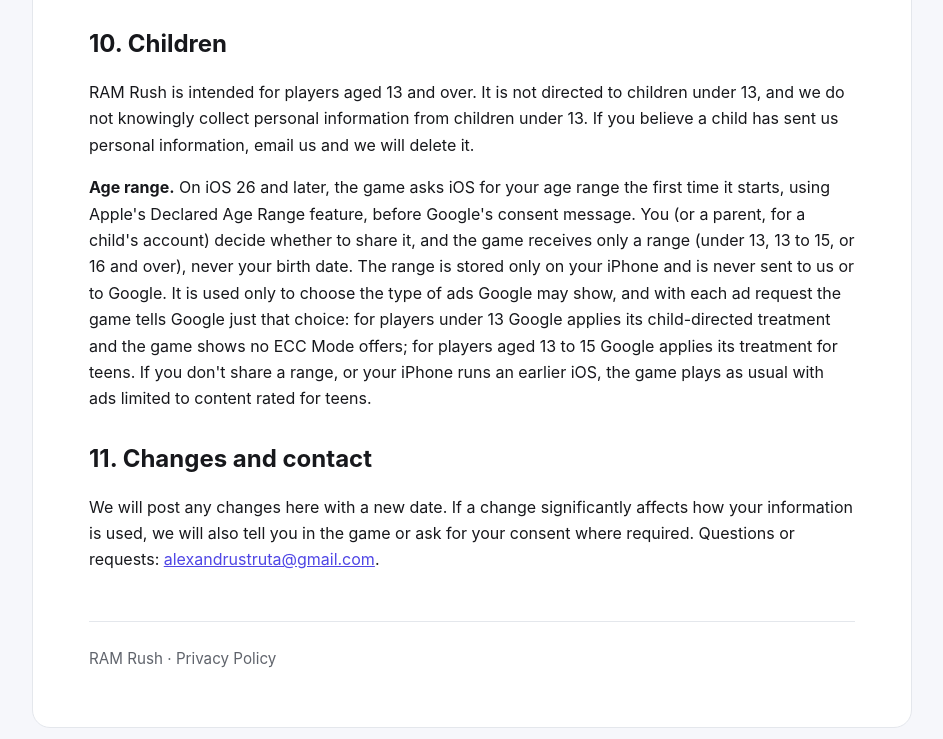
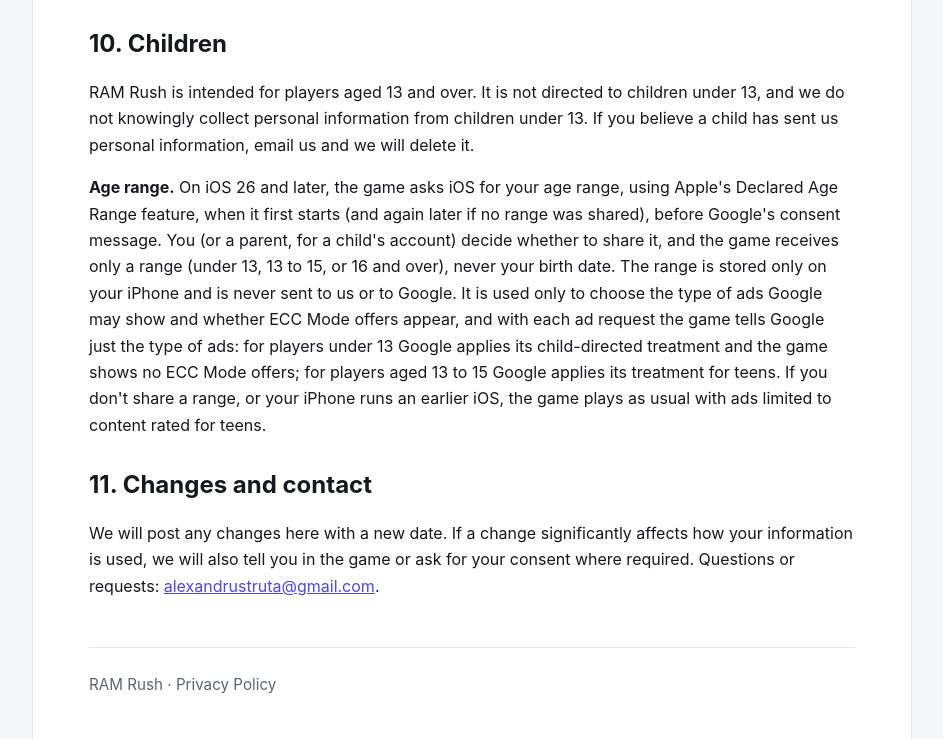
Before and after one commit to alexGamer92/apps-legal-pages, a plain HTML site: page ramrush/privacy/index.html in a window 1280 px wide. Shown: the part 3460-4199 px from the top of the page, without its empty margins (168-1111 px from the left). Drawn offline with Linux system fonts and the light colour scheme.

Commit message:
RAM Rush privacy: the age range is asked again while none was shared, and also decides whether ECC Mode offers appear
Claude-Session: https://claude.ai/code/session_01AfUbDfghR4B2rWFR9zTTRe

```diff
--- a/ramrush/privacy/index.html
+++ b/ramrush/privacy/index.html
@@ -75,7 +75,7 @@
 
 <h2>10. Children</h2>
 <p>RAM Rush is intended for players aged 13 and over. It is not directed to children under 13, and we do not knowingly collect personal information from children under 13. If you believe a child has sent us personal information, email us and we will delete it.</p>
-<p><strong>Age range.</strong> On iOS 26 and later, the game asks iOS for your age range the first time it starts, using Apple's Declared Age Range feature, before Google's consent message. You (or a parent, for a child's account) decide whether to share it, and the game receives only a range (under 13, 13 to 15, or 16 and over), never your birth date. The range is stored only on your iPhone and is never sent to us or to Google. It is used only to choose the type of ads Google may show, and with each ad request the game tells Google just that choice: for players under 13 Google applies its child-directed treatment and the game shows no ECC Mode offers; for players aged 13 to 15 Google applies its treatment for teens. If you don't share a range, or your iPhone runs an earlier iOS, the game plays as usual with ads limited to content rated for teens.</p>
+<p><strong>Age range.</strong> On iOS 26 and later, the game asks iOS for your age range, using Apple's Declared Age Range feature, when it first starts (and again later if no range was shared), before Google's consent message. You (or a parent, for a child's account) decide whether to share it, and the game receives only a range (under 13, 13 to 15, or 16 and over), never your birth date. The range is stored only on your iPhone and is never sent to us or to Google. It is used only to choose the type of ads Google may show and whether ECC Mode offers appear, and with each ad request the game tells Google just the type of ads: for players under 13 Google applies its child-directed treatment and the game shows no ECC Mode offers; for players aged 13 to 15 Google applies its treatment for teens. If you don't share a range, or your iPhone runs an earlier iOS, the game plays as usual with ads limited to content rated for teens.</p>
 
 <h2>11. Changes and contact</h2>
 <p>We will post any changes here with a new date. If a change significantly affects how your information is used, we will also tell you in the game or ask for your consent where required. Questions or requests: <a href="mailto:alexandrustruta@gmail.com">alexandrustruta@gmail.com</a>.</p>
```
⁂
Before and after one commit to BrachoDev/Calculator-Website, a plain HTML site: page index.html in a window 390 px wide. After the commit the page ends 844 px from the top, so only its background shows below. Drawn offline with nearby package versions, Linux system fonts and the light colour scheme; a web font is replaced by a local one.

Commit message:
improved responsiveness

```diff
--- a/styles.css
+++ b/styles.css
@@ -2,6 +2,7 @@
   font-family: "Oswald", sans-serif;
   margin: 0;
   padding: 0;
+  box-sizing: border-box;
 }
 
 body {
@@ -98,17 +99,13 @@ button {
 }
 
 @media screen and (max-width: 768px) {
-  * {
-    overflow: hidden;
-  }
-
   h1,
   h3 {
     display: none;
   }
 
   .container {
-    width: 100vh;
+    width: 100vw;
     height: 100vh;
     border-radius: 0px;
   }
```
⁂
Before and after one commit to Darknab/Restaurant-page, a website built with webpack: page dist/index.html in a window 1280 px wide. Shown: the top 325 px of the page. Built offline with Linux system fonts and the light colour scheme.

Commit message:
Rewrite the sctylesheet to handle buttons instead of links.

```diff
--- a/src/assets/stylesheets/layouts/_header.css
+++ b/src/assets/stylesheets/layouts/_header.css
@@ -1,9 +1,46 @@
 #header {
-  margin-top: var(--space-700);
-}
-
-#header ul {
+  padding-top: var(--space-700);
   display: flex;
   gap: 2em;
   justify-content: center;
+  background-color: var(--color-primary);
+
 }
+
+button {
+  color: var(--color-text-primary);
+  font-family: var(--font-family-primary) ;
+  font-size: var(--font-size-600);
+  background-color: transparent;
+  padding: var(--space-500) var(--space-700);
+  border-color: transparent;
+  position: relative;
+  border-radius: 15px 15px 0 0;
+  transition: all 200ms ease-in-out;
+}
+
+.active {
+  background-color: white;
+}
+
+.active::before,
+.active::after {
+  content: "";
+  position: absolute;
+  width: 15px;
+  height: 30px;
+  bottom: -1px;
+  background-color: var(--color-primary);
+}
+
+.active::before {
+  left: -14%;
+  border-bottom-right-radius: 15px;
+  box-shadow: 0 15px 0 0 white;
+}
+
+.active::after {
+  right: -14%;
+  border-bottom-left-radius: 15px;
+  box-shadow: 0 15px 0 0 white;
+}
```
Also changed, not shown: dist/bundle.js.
⁂
_WORK INSTRUCTIONS_
Working from the material above, retype exactly the lines from the one with "Before and after one commit to alexGamer92/apps-legal-pages, a" through the one with "RAM Rush privacy: the", both included, and only those lines.

_WORKED SOLUTION_
Before and after one commit to alexGamer92/apps-legal-pages, a plain HTML site: page ramrush/privacy/index.html in a window 1280 px wide. Shown: the part 3460-4199 px from the top of the page, without its empty margins (168-1111 px from the left). Drawn offline with Linux system fonts and the light colour scheme.

Commit message:
RAM Rush privacy: the age range is asked again while none was shared, and also decides whether ECC Mode offers appear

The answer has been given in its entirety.